Requirement: All pictures are to be skipped; retype only the lines from the top of the entries through the line with "<!-- 記録のしかた（動画）と、ホームの動画。高さをそろえて、横に動かして見る -->", both included.

[Before-and-after change records]
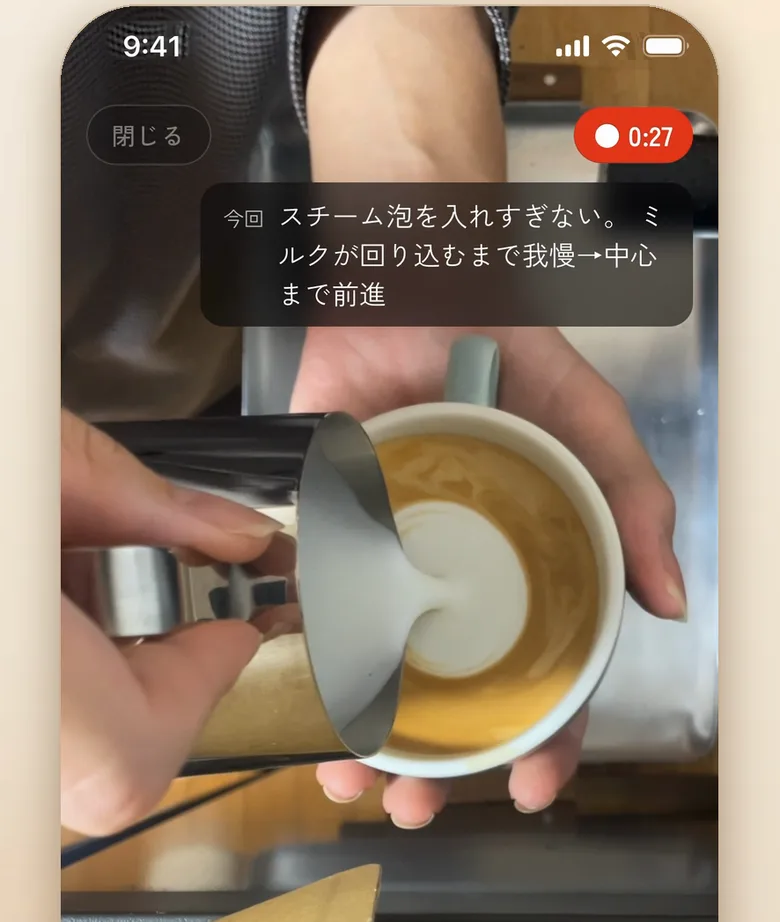
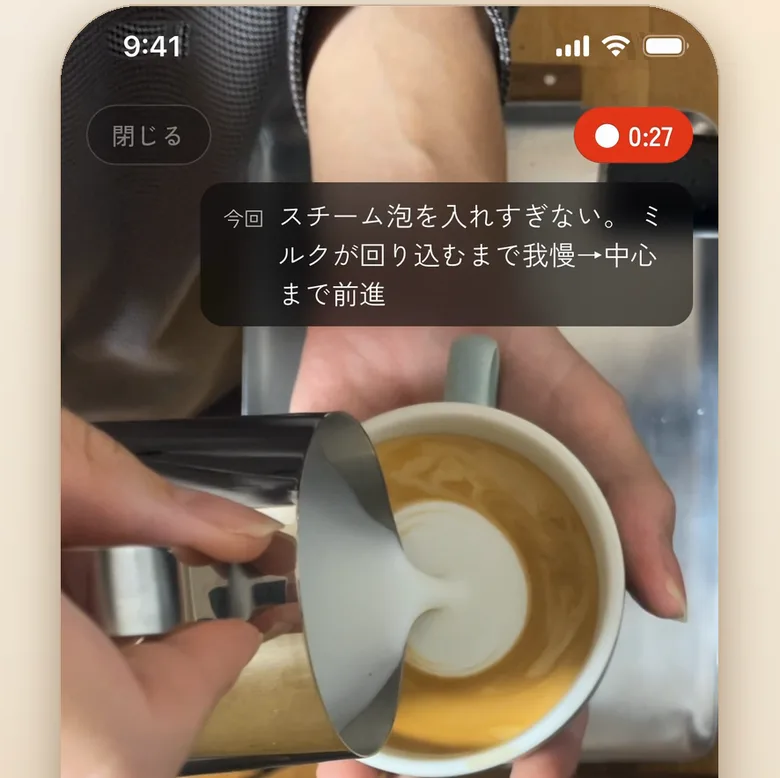
ヒーローは「今日」の画像と記録のしかた動画にし、「上達が」の章は元に戻し、「動画で」の章に記録画面を並べる

diff --git a/worker/site/index.html b/worker/site/index.html
@@ -168,14 +168,17 @@
       .hero .scroller {
         margin-top: 20px;
       }
-      /* ヒーローの動画は、枠なしで、高さをそろえる（幅は動画の縦横比で決まる） */
+      /* ヒーローの画像と動画は、枠なしで、高さをそろえる（幅は縦横比で決まる） */
       .demo-item {
         margin: 0;
       }
+      .demo-item img,
       .demo-item video {
         display: block;
         height: 520px;
         width: auto;
+      }
+      .demo-item video {
         border-radius: 14px;
       }
 
@@ -332,13 +335,13 @@
           <a class="store" href="https://apps.apple.com/jp/app/%E3%83%A9%E3%83%86%E5%B8%B3-%E3%83%A9%E3%83%86%E3%82%A2%E3%83%BC%E3%83%88%E3%81%AE%E7%B7%B4%E7%BF%92%E8%A8%98%E9%8C%B2/id6823908010"><img src="/img/app-store-badge-ja.svg" height="44" alt="App Store でダウンロード" /></a>
           <p class="web-link">Androidの方は<a href="https://makim0939.github.io/michishirube/">Web版</a>をお使いいただけます。</p>
 
-          <!-- 記録のしかた（動画）と、ホームの動画。高さをそろえて、横に動かして見る -->
+          <!-- 「今日」の画面と、記録のしかた（動画）。高さをそろえて、横に動かして見る -->
           <div class="scroller" role="region" aria-label="ラテ帳の画面" tabindex="0">
             <figure class="demo-item">
-              <video src="/img/howto.mp4" poster="/img/howto-poster.webp" width="540" height="1170" muted playsinline loop autoplay preload="metadata" aria-label="記録のしかた。ホームから撮影、注ぐところを動画で、できあがりを写真で撮り、次の一手をメモして保存する"></video>
+              <img src="/img/today.webp" width="780" height="1272" alt="ラテ帳の「今日」の画面。最新の1杯の写真と、練習中の型、次の一手、「記録する」ボタン" />
             </figure>
             <figure class="demo-item">
-              <video src="/img/home.mp4" poster="/img/home-poster.webp" width="540" height="882" muted playsinline loop autoplay preload="metadata" aria-label="ホームの画面。撮ってきた1杯を、横にめくって見返す"></video>
+              <video src="/img/howto.mp4" poster="/img/howto-poster.webp" width="540" height="1170" muted playsinline loop autoplay preload="metadata" aria-label="記録のしかた。ホームから撮影、注ぐところを動画で、できあがりを写真で撮り、次の一手をメモして保存する"></video>
             </figure>
           </div>
         </div>
@@ -348,9 +351,14 @@
           <p class="section-text">ラテアートって一瞬の出来事で、うまくできなかった原因を見つけるのがとても難しいですよね。</p>
           <p class="section-text">なので、動画を撮ってあとから見返せるようにしました。野球で素振りのフォームを撮るようなものですね。</p>
           <p class="section-text">気づいたことは「次の一手」としてメモすると、次に動画を撮るときに表示されます。</p>
-          <figure class="shot">
-            <img src="/img/review.webp" width="780" height="922" alt="撮影の画面。注ぐところを動画で撮るあいだ、前回の「次の一手」が画面に出る" loading="lazy" decoding="async" />
-          </figure>
+          <div class="scroller" role="region" aria-label="ラテ帳の画面" tabindex="0">
+            <figure class="shot">
+              <img src="/img/review.webp" width="780" height="778" alt="撮影の画面。注ぐところを動画で撮るあいだ、前回の「次の一手」が画面に出る" loading="lazy" decoding="async" />
+            </figure>
+            <figure class="shot">
+              <img src="/img/record.webp" width="780" height="778" alt="記録の画面。成功・惜しい・失敗の選択と、次の一手の入力欄。前回の次の一手が上に出る" loading="lazy" decoding="async" />
+            </figure>
+          </div>
         </section>
 
         <section class="section">
@@ -373,7 +381,7 @@
               <img src="/img/compare.webp" width="780" height="1272" alt="型の画面。直近の結果の点と、最新と最初のラテアートの写真が並ぶ" loading="lazy" decoding="async" />
             </figure>
             <figure class="shot">
-              <img src="/img/today.webp" width="780" height="1272" alt="ラテ帳の「今日」の画面。最新の1杯の写真と、練習中の型、次の一手、「記録する」ボタン" loading="lazy" decoding="async" />
+              <video src="/img/home.mp4" poster="/img/home-poster.webp" width="540" height="882" muted playsinline loop autoplay preload="metadata" aria-label="ホームの画面。撮ってきた1杯を、横にめくって見返す"></video>
             </figure>
           </div>
         </section>
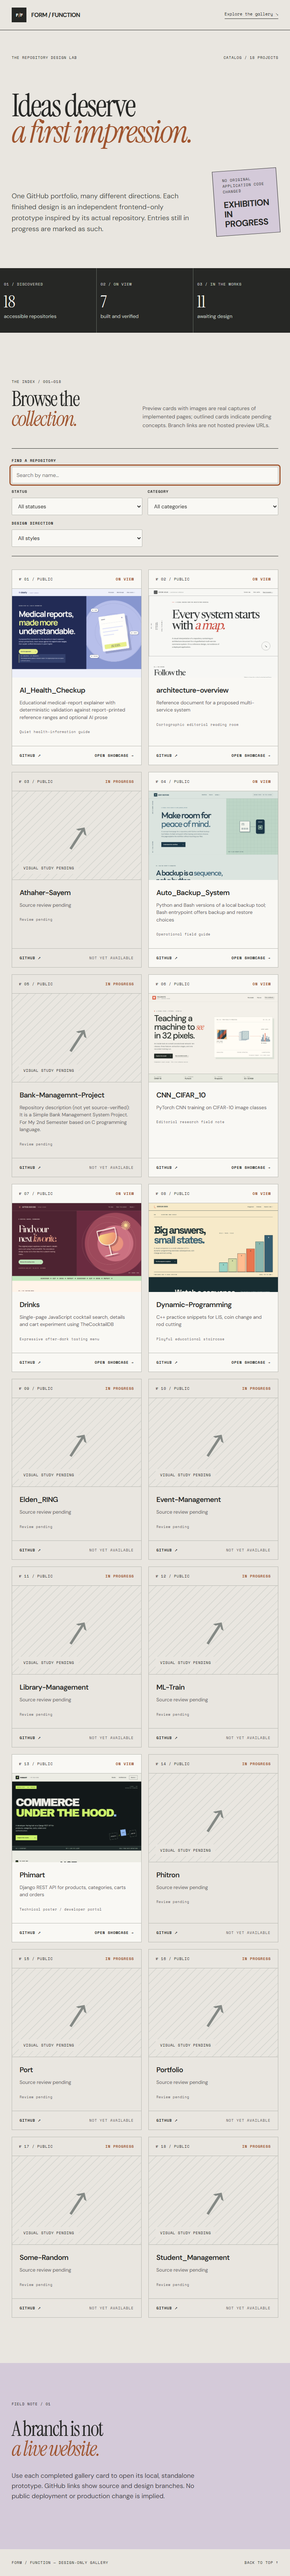
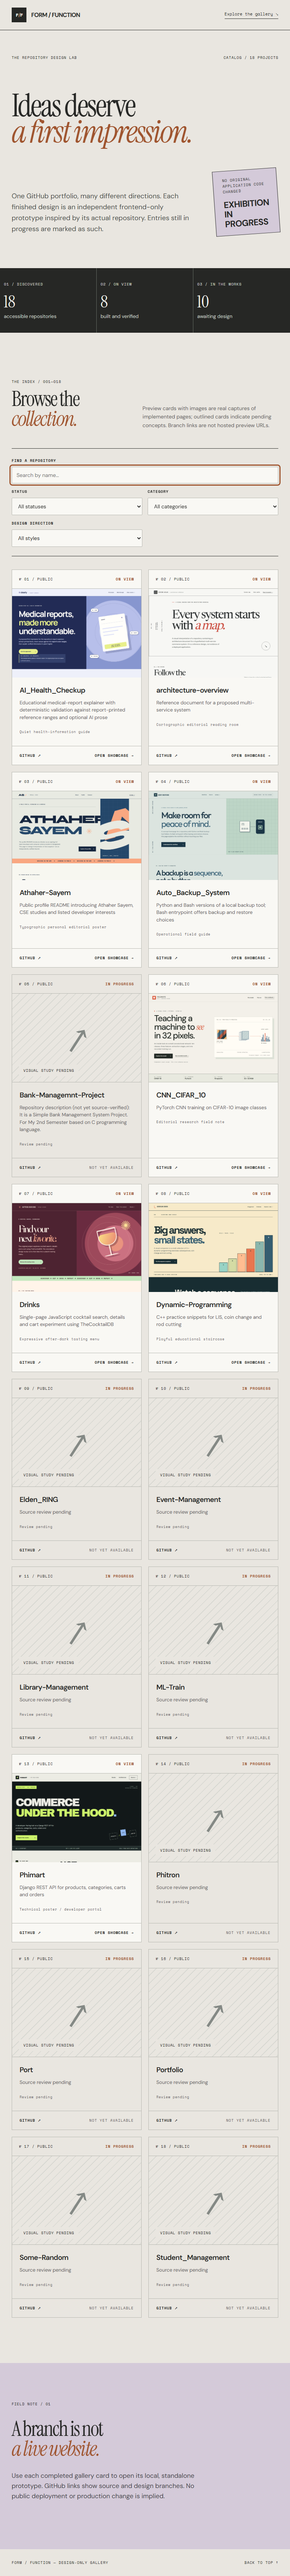
feat: index verified public profile showcase

Changed region(s): [[0.0625, 0.281, 0.4688, 0.3435]]

diff --git a/showcase-design/showcases/Athaher-Sayem/styles.css b/showcase-design/showcases/Athaher-Sayem/styles.css
@@ -1,0 +1,5 @@
+:root{--paper:#e8eae2;--ink:#14243d;--blue:#24476a;--peach:#f9a781;--chalk:#f7f7f0;--line:#9caba3;--sans:'DM Sans',Arial,sans-serif;--display:'Syne',Arial,sans-serif;--mono:'IBM Plex Mono',Consolas,monospace}*{box-sizing:border-box}html{scroll-behavior:smooth}body{margin:0;background:var(--paper);color:var(--ink);font:16px/1.6 var(--sans)}a{color:inherit}button{cursor:pointer;font:inherit}a:focus-visible,button:focus-visible{outline:3px solid var(--blue);outline-offset:4px}.skip{position:absolute;top:-100px;left:12px;background:var(--chalk);padding:12px;z-index:5}.skip:focus{top:10px}header{min-height:85px;border-bottom:1px solid var(--ink);padding:0 5%;display:flex;align-items:center;justify-content:space-between;gap:20px}.brand{font:800 29px var(--display);text-decoration:none;display:flex;align-items:center;gap:5px}.brand>span{color:var(--peach)}.brand small{font:10px var(--mono);margin-left:15px;border-left:1px solid var(--line);padding-left:15px;white-space:nowrap}nav{display:flex;gap:32px;font:600 12px var(--sans)}nav a,.source-link{text-decoration:none}nav a:hover,.source-link:hover{color:var(--blue)}.source-link{font:600 12px var(--mono);border-bottom:1px solid var(--ink)}h1,h2,h3,p{margin-top:0}.hero{display:grid;grid-template-columns:1.3fr .7fr;min-height:650px}.hero-left{padding:54px 5% 80px 8%;display:flex;flex-direction:column}.overline,.section-kicker,.source-note,.toolkit-panel .switcher button>span,footer{font:600 11px/1.5 var(--mono);letter-spacing:.03em}.overline{padding-bottom:18px;border-bottom:1px solid var(--line)}h1,h2{font-family:var(--display);font-weight:800;letter-spacing:-.09em;line-height:.95}h1{font-size:clamp(70px,9vw,150px);position:relative;margin:78px 0 55px}h1>span{color:var(--blue)}h1>b{font:80px var(--sans);color:var(--peach);position:absolute;right:6%;bottom:0}.hero-caption{display:flex;justify-content:space-between;align-items:end;gap:30px}.hero-caption p{max-width:470px;color:#3d5262;font-size:16px}.hero-caption a{flex:none;display:inline-flex;justify-content:space-between;gap:25px;background:var(--ink);color:var(--chalk);padding:17px 20px;text-decoration:none;font-weight:700;font-size:13px}.hero-caption a:hover{background:var(--blue)}.hero-right{background:var(--blue);position:relative;overflow:hidden;display:grid;place-items:center}.hero-right:before{content:'';position:absolute;inset:0;background:repeating-linear-gradient(0deg,transparent 0 46px,rgba(255,255,255,.07) 47px 48px),repeating-linear-gradient(90deg,transparent 0 46px,rgba(255,255,255,.07) 47px 48px)}.glyph-back,.glyph-front{font:800 clamp(250px,31vw,520px)/1 var(--display);letter-spacing:-.25em;position:absolute;transform:rotate(-15deg)}.glyph-back{color:var(--peach);left:0;top:7%}.glyph-front{color:var(--paper);right:14%;bottom:4%}.glyph-note{position:absolute;bottom:25px;left:25px;color:var(--paper);font:11px var(--mono)}.belt{background:var(--peach);color:var(--ink);padding:16px 2%;text-align:center;font:700 14px var(--mono);white-space:nowrap;overflow:hidden}.belt span{margin:0 19px}.about{padding:120px 5%;background:var(--chalk)}.about-layout{display:grid;grid-template-columns:1.1fr .9fr;align-items:end;gap:60px}.about h2,.toolkit h2,.connect h2{font-size:clamp(58px,7vw,108px);margin:27px 0}.about h2 em,.toolkit h2 em,.connect h2 em{font-style:normal;color:#446a7b}.about-layout>div{max-width:525px}.about-layout>div>p:first-child{font-size:18px;line-height:1.65}.source-note{font-size:10px;border-top:1px solid var(--line);padding-top:20px;color:#526775}.toolkit{padding:115px 5% 130px}.toolkit-intro{display:flex;justify-content:space-between;align-items:end;gap:40px}.toolkit-intro>p{max-width:350px;color:#4b6169}.toolkit-panel{display:grid;grid-template-columns:300px 1fr;border:1px solid var(--ink);background:var(--chalk);margin-top:55px;min-height:365px}.switcher{border-right:1px solid var(--ink)}.switcher button{border:0;border-bottom:1px solid var(--line);background:transparent;color:var(--ink);display:flex;align-items:center;justify-content:space-between;gap:14px;text-align:left;width:100%;padding:25px;font-weight:700}.switcher button[aria-pressed=true]{background:var(--blue);color:var(--chalk)}.switcher button:hover{background:var(--peach);color:var(--ink)}.switcher button[aria-pressed=true]:hover{background:var(--blue);color:var(--chalk)}.skill-display{padding:55px}.skill-display>p{max-width:530px;color:#536772}.skill-list{display:flex;gap:14px;flex-wrap:wrap;margin-top:60px}.skill-list span{font:700 clamp(21px,3vw,39px) var(--display);padding:13px 20px;border:1px solid var(--blue);color:var(--blue)}.connect{background:var(--ink);color:var(--chalk);padding:115px 5% 125px;display:grid;grid-template-columns:1fr .9fr;gap:50px;align-items:end}.connect h2 em{color:var(--peach)}.connect-links{border-top:1px solid #7e94a6}.connect-links a{display:flex;justify-content:space-between;align-items:center;gap:20px;padding:23px 3px;border-bottom:1px solid #7e94a6;text-decoration:none;font:600 22px var(--display)}.connect-links a:hover{color:var(--peach)}footer{padding:25px 5%;display:flex;justify-content:space-between;gap:15px}footer a{text-decoration:none}@media(max-width:1080px){.brand small{display:none}.hero{grid-template-columns:1.2fr .8fr}.hero-left{padding-left:5%}.hero h1{font-size:clamp(65px,9vw,105px)}.hero-caption{display:block}.hero-caption a{width:max-content;margin-top:15px}.about-layout{gap:25px}.toolkit-panel{grid-template-columns:250px 1fr}}@media(max-width:720px){header{min-height:66px;padding:0 20px}.brand{font-size:25px}nav{display:none}.hero{grid-template-columns:1fr}.hero-left{padding:36px 20px 75px}.hero h1{font-size:clamp(64px,13vw,95px);margin:65px 0 40px}.hero h1>b{font-size:50px}.hero-right{height:355px}.glyph-back,.glyph-front{font-size:300px}.glyph-back{left:8%}.glyph-front{right:27%}.belt{font-size:10px}.belt span{margin:0 10px}.about,.toolkit,.connect{padding:85px 20px}.about-layout,.connect{display:block}.about h2,.toolkit h2,.connect h2{font-size:clamp(51px,11vw,76px)}.about-layout>div{margin-top:35px}.toolkit-intro{display:block}.toolkit-intro>p{margin-top:25px}.toolkit-panel{grid-template-columns:1fr;margin-top:35px}.switcher{border:0;border-bottom:1px solid var(--ink);display:grid;grid-template-columns:repeat(3,1fr)}.switcher button{padding:12px 7px;display:block;font-size:10px;min-height:70px}.switcher button>span{display:block}.skill-display{padding:25px;min-height:250px}.skill-list{margin-top:35px}.skill-list span{font-size:20px}.connect-links{margin-top:45px}footer{padding:24px 20px;font-size:9px}}@media(max-width:390px){.hero h1{font-size:60px}.hero h1>b{font-size:45px}.skill-list span{font-size:18px;padding:10px}.connect-links a{font-size:20px}}@media(prefers-reduced-motion:reduce){*,*:before,*:after{scroll-behavior:auto!important;animation:none!important;transition:none!important}}
+@media(max-width:720px){.hero h1{font-size:clamp(42px,11.5vw,78px)}.about h2,.toolkit h2,.connect h2{font-size:clamp(38px,10vw,70px)}}
+@media(max-width:350px){.hero h1{font-size:38px}}
+@media(max-width:720px){.hero-left,.hero-right{min-width:0}}
+@media(max-width:350px){.about h2,.toolkit h2,.connect h2{font-size:37px}}

diff --git a/showcase-design/showcases/Athaher-Sayem/index.html b/showcase-design/showcases/Athaher-Sayem/index.html
@@ -1,0 +1,1 @@
+<!doctype html><html lang="en"><head><meta charset="utf-8"><meta name="viewport" content="width=device-width,initial-scale=1"><meta name="theme-color" content="#e8eae2"><meta name="description" content="An independent profile homepage concept based on Athaher Sayem's public GitHub profile README."><title>Athaher Sayem — Profile design study</title><link rel="preconnect" href="https://fonts.googleapis.com"><link rel="preconnect" href="https://fonts.gstatic.com" crossorigin><link href="https://fonts.googleapis.com/css2?family=DM+Sans:wght@400;500;600;700&family=IBM+Plex+Mono:wght@400;500;600&family=Syne:wght@500;600;700;800&display=swap" rel="stylesheet"><link rel="stylesheet" href="styles.css"><script defer src="app.js"></script></head><body><a class="skip" href="#main">Skip to profile</a><header><a href="#top" class="brand">AS<span>↗</span><small>PROFILE / STUDY</small></a><nav aria-label="Main"><a href="#about">About</a><a href="#toolkit">Toolkit</a><a href="#connect">Connect</a></nav><a class="source-link" href="https://github.com/Athaher-Sayem" target="_blank" rel="noopener noreferrer">GitHub ↗</a></header><main id="main"><section class="hero" id="top"><div class="hero-left"><span class="overline">A PUBLIC PROFILE, REIMAGINED AS A HOMEPAGE</span><h1>ATHAHER<br><span>SAYEM</span><b aria-hidden="true">✳</b></h1><div class="hero-caption"><p>The profile README introduces Athaher as an aspiring full-stack developer and computer science student in Bangladesh. This page is a design interpretation of that snapshot—not an independently verified résumé.</p><a href="#about">Explore the profile <span aria-hidden="true">↓</span></a></div></div><div class="hero-right" aria-label="Abstract monogram sculpture"><div class="glyph-back">A</div><div class="glyph-front">S</div><div class="glyph-note">CURIOSITY / CODE / PRACTICE</div></div></section><div class="belt" aria-hidden="true">BUILDING ON THE WEB <span>✳</span> LEARNING IN PUBLIC <span>✳</span> BUILDING ON THE WEB <span>✳</span> LEARNING IN PUBLIC <span>✳</span></div><section class="about" id="about"><div class="section-kicker">THE PERSON BEHIND THE REPOSITORIES</div><div class="about-layout"><h2>A STUDENT<br>OF <em>BUILDING.</em></h2><div><p>Computer Science &amp; Engineering, web development and problem solving are the through-lines in the public profile README. The goal of this concept is to make those interests feel like a person rather than a wall of badges.</p><p class="source-note">SOURCE: PUBLIC GITHUB PROFILE README. SOME ORIGINAL BIO COPY AND GOALS ARE DATED; THIS PAGE DOES NOT PRESENT THEM AS CURRENT ACHIEVEMENTS.</p></div></div></section><section class="toolkit" id="toolkit"><div class="toolkit-intro"><div><span class="section-kicker">FROM THE PROFILE README</span><h2>THE TOOLKIT<br>IN <em>CONTEXT.</em></h2></div><p>Switch between listed languages and the web technologies marked as “currently learning” in the README. These are self-descriptions, not tested proficiency claims.</p></div><div class="toolkit-panel"><div class="switcher" role="group" aria-label="Choose profile skill category"><button type="button" data-set="languages" aria-pressed="true">Languages &amp; data <span>01</span></button><button type="button" data-set="learning" aria-pressed="false">Web learning list <span>02</span></button><button type="button" data-set="tools" aria-pressed="false">Tools <span>03</span></button></div><div class="skill-display" aria-live="polite"><p id="skill-caption">Listed in the profile's programming-language section</p><div id="skill-list" class="skill-list"></div></div></div></section><section class="connect" id="connect"><div><span class="section-kicker">FOLLOW THE ORIGINAL LINKS</span><h2>LET'S KEEP<br>THE <em>DOOR OPEN.</em></h2></div><div class="connect-links"><a href="https://github.com/Athaher-Sayem" target="_blank" rel="noopener noreferrer"><span>GitHub profile</span><span aria-hidden="true">↗</span></a><a href="https://linkedin.com/in/athaher-sayem" target="_blank" rel="noopener noreferrer"><span>LinkedIn</span><span aria-hidden="true">↗</span></a><a href="mailto:athahersayem@outlook.com"><span>Email</span><span aria-hidden="true">↗</span></a></div></section></main><footer><span>ATHAHER SAYEM / INDEPENDENT PROFILE CONCEPT</span><a href="#top">Back to top ↑</a></footer></body></html>

diff --git a/showcase-design/data.js b/showcase-design/data.js
@@ -35,16 +35,16 @@ window.SHOWCASE_PROJECTS = [
     "name": "Athaher-Sayem",
     "url": "https://github.com/Athaher-Sayem/Athaher-Sayem",
     "visibility": "public",
-    "category": "Review pending",
-    "purpose": "Source review pending",
-    "style": null,
-    "palette": null,
-    "fonts": null,
-    "status": "pending",
-    "showcasePath": null,
-    "screenshot": null,
-    "branchUrl": null,
-    "commitUrl": null,
+    "category": "Public GitHub profile",
+    "purpose": "Public profile README introducing Athaher Sayem, CSE studies and listed developer interests",
+    "style": "Typographic personal editorial poster",
+    "palette": "Mineral paper / oxford blue / acid peach",
+    "fonts": "Syne / DM Sans / IBM Plex Mono",
+    "status": "completed",
+    "showcasePath": "showcases/Athaher-Sayem/index.html",
+    "screenshot": "showcases/Athaher-Sayem/assets/screenshots/desktop.png",
+    "branchUrl": "https://github.com/Athaher-Sayem/Athaher-Sayem/tree/Shocase_design",
+    "commitUrl": "https://github.com/Athaher-Sayem/Athaher-Sayem/commit/c8dec717ff432ba6750406123b4e878aeccb8ec9",
     "limitation": null
   },
   {

diff --git a/showcase-design/showcases/Athaher-Sayem/app.js b/showcase-design/showcases/Athaher-Sayem/app.js
@@ -1,0 +1,17 @@
+// Labels transcribed from the public profile README; not an assessment of proficiency.
+const sets = {
+  languages: { caption: "Listed in the profile's programming-language section", values: ['C', 'C++', 'Java', 'MySQL'] },
+  learning: { caption: 'Marked “Currently Learning” in the profile README (snapshot, not a current status claim)', values: ['HTML5', 'CSS3', 'JavaScript', 'React'] },
+  tools: { caption: "Listed under the README's tools section", values: ['Git', 'VS Code'] }
+};
+const list = document.getElementById('skill-list');
+function selectSet(key) {
+  const set = sets[key]; if (!set) return;
+  document.getElementById('skill-caption').textContent = set.caption;
+  list.replaceChildren(...set.values.map(value => {
+    const item = document.createElement('span'); item.textContent = value; return item;
+  }));
+  document.querySelectorAll('[data-set]').forEach(node => node.setAttribute('aria-pressed', String(node.dataset.set === key)));
+}
+document.querySelectorAll('[data-set]').forEach(button => button.addEventListener('click', () => selectSet(button.dataset.set)));
+selectSet('languages');

diff --git a/showcase-design/showcases/Athaher-Sayem/README.md b/showcase-design/showcases/Athaher-Sayem/README.md
@@ -1,0 +1,7 @@
+# Athaher Sayem — standalone public-profile showcase
+
+Open `index.html` directly or run `python -m http.server 8000` from this folder. This is an independent profile-homepage design based only on the existing public `README.md` at starting `main` commit `f41b5abee0f200553ccc667625cd1e01b39ae5df`. The source is a GitHub profile repository, not an application. Descriptions of education, interests, listed languages, learning areas and links are attributed to that README; this page does **not** claim that its older goals, skills, employment or results have been independently confirmed today.
+
+The category switcher is local static content; no GitHub statistics, social feeds or external data are queried. Contact links are copied from the README. The oversized A/S monogram is CSS typography, not an actual portrait. No original README content or main-branch file is edited.
+
+Direction: personal editorial poster on mineral paper, oxford-blue letterforms, acid peach punctuation; Syne display, DM Sans paragraphs and IBM Plex Mono context labels. Screenshots: `assets/screenshots/desktop.png`, `assets/screenshots/tablet.png`, `assets/screenshots/mobile.png` (rendered full page).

Your response:
ヒーローは「今日」の画像と記録のしかた動画にし、「上達が」の章は元に戻し、「動画で」の章に記録画面を並べる

diff --git a/worker/site/index.html b/worker/site/index.html
@@ -168,14 +168,17 @@
       .hero .scroller {
         margin-top: 20px;
       }
-      /* ヒーローの動画は、枠なしで、高さをそろえる（幅は動画の縦横比で決まる） */
+      /* ヒーローの画像と動画は、枠なしで、高さをそろえる（幅は縦横比で決まる） */
       .demo-item {
         margin: 0;
       }
+      .demo-item img,
       .demo-item video {
         display: block;
         height: 520px;
         width: auto;
+      }
+      .demo-item video {
         border-radius: 14px;
       }
 
@@ -332,13 +335,13 @@
           <a class="store" href="https://apps.apple.com/jp/app/%E3%83%A9%E3%83%86%E5%B8%B3-%E3%83%A9%E3%83%86%E3%82%A2%E3%83%BC%E3%83%88%E3%81%AE%E7%B7%B4%E7%BF%92%E8%A8%98%E9%8C%B2/id6823908010"><img src="/img/app-store-badge-ja.svg" height="44" alt="App Store でダウンロード" /></a>
           <p class="web-link">Androidの方は<a href="https://makim0939.github.io/michishirube/">Web版</a>をお使いいただけます。</p>
 
-          <!-- 記録のしかた（動画）と、ホームの動画。高さをそろえて、横に動かして見る -->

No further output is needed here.